Alan Wake’s American Nightmare

Alan Wake's American Nightmare

American Nightmare offers more action and less atmosphere than the original game, but it is still a compelling addition to the series. With only three locations to explore it lacks the depth of the first game, but the story is still very interesting. It is important to remember that this is not a sequel, but a bite sized addition to the Alan Wake saga. Gameplay: A more action oriented approach than the original game. Graphics: Good but the wide open areas makes it less creepy. Sound: Overall good, but some of the voice acting could have been better.

Eye Of The Beholder

Eye Of The Beholder

As far as classic DOS era First Person Role Playing Games go you can do a lot worse than this AD&D effort. It doesn't hold your hand and isn't afraid to put up a stiff challenge, but overall it aged well and still offers hours of enjoyment. Gameplay: Challenging but also entertaining and addictive. Graphics: All things considered, not bad. Sound: Very limited music and feeble sound effects.

Jets’n’Guns Gold

Jets'n'Guns Gold
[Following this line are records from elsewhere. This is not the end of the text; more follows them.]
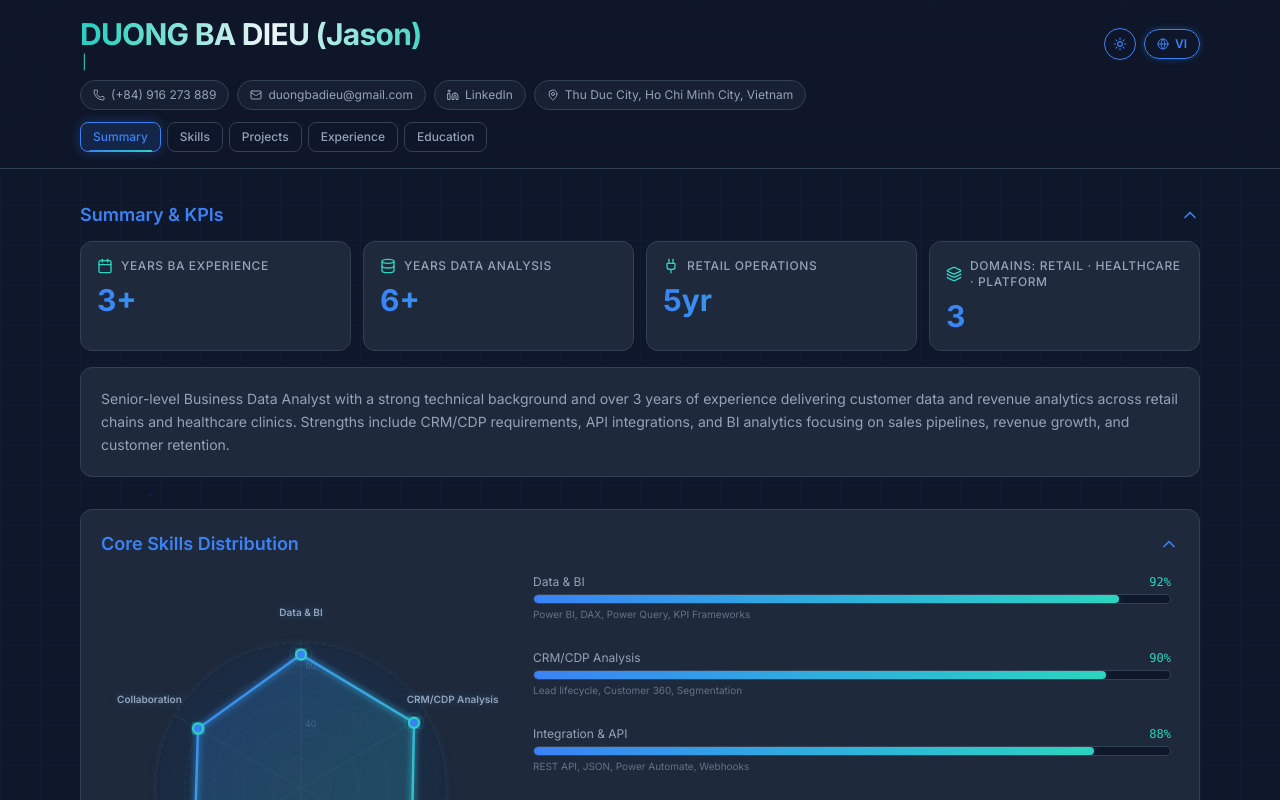
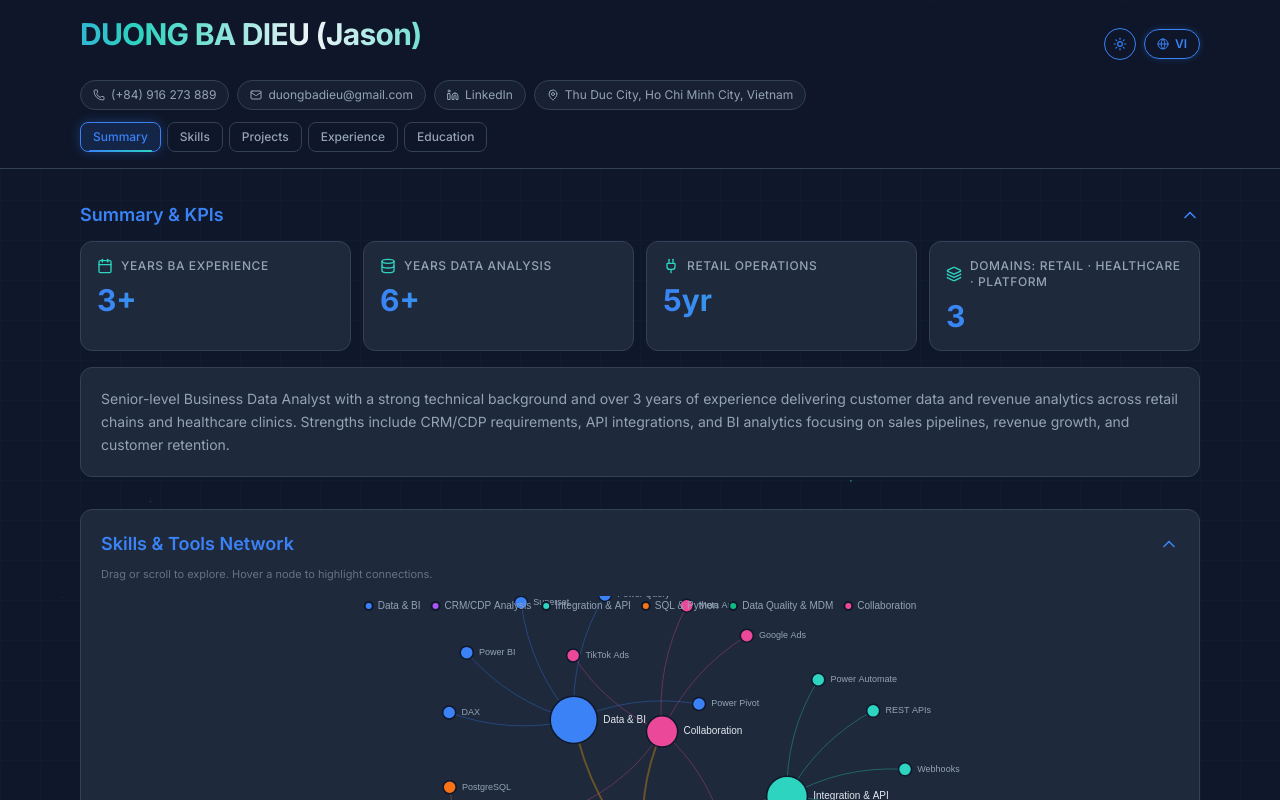
Before and after one commit to AnhDieu19/Resume, a React (Vite) app: page / in a window 1280 px wide. Shown: the top 800 px of the page. Built offline with nearby package versions, Linux system fonts and the light colour scheme.

Commit message:
refactor: remove SkillsChart section

```diff
--- a/src/App.jsx
+++ b/src/App.jsx
@@ -1,7 +1,6 @@
 import { useState, useEffect, useMemo } from "react";
 import Header from "./components/Header";
 import KPICards from "./components/KPICards";
-import SkillsChart from "./components/SkillsChart";
 import SkillsNetwork from "./components/SkillsNetwork";
 import ProjectsShowcase from "./components/ProjectsShowcase";
 import ExperienceTimeline from "./components/ExperienceTimeline";
@@ -67,7 +66,6 @@ function App() {
       <Header />
       <main className="relative z-10 pb-8">
         <KPICards />
-        <SkillsChart />
         <SkillsNetwork />
         <ProjectsShowcase />
         <ExperienceTimeline />
```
Despite not being a new release Jets'n'Guns Gold is still able to go toe to toe with newer titles. The action is relentless and the sheer amount of enemies and levels is quite amazing considering the low price tag. This is not an easy game, but persevere and it will have you hooked for hours. Gameplay: Old school side scrolling shooter done right. Graphics: Colourful and chaotic. Sound: Energetic soundtrack with plenty of sound effects to back up the action.
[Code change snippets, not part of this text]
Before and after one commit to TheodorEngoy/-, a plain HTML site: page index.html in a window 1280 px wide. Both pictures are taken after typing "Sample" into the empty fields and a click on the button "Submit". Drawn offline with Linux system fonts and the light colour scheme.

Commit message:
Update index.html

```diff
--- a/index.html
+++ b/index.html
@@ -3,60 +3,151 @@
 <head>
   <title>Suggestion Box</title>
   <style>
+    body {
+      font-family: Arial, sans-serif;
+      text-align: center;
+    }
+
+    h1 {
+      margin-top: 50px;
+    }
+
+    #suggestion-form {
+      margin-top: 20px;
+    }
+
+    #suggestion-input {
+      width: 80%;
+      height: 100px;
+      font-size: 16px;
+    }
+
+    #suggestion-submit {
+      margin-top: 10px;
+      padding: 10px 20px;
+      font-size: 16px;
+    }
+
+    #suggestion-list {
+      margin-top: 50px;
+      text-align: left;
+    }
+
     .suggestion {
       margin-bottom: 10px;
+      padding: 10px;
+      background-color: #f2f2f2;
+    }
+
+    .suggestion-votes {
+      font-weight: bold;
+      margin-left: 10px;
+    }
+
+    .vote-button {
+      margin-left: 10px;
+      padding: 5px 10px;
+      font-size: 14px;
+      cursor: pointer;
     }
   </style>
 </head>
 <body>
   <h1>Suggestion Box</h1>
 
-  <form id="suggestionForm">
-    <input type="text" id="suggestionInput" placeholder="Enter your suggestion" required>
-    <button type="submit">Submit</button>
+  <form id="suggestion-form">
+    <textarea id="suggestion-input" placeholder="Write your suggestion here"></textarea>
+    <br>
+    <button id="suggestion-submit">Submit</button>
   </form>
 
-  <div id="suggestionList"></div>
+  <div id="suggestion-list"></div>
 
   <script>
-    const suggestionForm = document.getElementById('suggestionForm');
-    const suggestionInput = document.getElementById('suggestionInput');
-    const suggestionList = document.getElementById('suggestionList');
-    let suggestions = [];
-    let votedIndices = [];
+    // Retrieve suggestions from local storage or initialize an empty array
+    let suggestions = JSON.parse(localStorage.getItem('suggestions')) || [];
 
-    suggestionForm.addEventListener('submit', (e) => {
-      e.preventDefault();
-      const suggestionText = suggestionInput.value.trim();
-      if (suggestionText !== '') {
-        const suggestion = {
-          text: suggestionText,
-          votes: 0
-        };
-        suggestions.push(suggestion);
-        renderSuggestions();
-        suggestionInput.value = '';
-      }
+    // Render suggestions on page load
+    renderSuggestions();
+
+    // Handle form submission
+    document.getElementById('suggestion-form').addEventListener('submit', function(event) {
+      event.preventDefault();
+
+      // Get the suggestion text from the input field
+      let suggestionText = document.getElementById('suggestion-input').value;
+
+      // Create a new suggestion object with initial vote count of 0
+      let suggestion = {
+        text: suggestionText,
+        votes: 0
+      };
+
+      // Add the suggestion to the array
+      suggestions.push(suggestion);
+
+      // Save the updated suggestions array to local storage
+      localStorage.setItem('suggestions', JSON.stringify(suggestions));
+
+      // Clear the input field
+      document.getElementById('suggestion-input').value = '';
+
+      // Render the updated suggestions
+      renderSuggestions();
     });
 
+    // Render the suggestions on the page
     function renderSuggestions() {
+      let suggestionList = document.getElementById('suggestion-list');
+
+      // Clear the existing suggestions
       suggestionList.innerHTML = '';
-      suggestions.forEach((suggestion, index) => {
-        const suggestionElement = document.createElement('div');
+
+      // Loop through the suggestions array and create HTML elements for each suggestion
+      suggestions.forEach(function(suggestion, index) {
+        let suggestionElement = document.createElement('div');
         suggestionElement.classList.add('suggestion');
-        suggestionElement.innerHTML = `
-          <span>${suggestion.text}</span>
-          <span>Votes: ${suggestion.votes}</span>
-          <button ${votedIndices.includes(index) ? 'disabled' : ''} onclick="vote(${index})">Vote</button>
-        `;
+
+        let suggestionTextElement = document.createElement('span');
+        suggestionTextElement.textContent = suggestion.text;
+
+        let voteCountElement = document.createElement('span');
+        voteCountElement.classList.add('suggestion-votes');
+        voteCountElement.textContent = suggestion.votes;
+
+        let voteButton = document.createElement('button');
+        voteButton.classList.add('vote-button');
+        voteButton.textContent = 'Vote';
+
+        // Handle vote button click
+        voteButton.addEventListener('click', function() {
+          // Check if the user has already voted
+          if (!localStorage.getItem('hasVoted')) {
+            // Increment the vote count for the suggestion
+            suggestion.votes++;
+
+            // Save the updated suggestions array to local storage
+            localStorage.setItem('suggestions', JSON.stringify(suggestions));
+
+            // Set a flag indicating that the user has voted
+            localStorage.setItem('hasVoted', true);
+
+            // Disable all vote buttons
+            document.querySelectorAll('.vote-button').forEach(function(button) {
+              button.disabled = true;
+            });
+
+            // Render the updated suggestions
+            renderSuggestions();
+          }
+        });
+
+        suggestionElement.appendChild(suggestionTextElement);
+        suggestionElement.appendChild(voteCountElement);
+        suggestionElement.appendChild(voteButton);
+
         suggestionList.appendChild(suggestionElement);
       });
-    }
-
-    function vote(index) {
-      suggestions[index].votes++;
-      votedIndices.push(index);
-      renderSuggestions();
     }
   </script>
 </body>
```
Darkarta: A Broken Heart’s Quest Collector’s Edition

Darkarta: A Broken Heart's Quest Collector's Edition

Darkarta: A Broken Heart's Quest is the story of a mother who has to brave the Netheworld and rescue her daughter from an age old curse. It is definitely an intriguing story and the game also features tons of hidden object scenes as well as mini-games to keep players hooked. Thanks to the beautiful art style and atmospheric music, it is easy to get sucked into the gameworld, and a lot of effort clearly went into polishing the game to perfection. Darkarta has already won numerous awards and after completing it, it is obvious that all of them were deserved. If you are a fan of the genre, then this is a title that should not be missed. Gameplay: A lengthy adventure with plenty of puzzles and mini-games to enjoy Graphics: The art style is beautiful and the game is filled with scenic locations. Sound: Decent voice acting and a the soundtrack isn't bad either.

Leave a comment

two × 4 =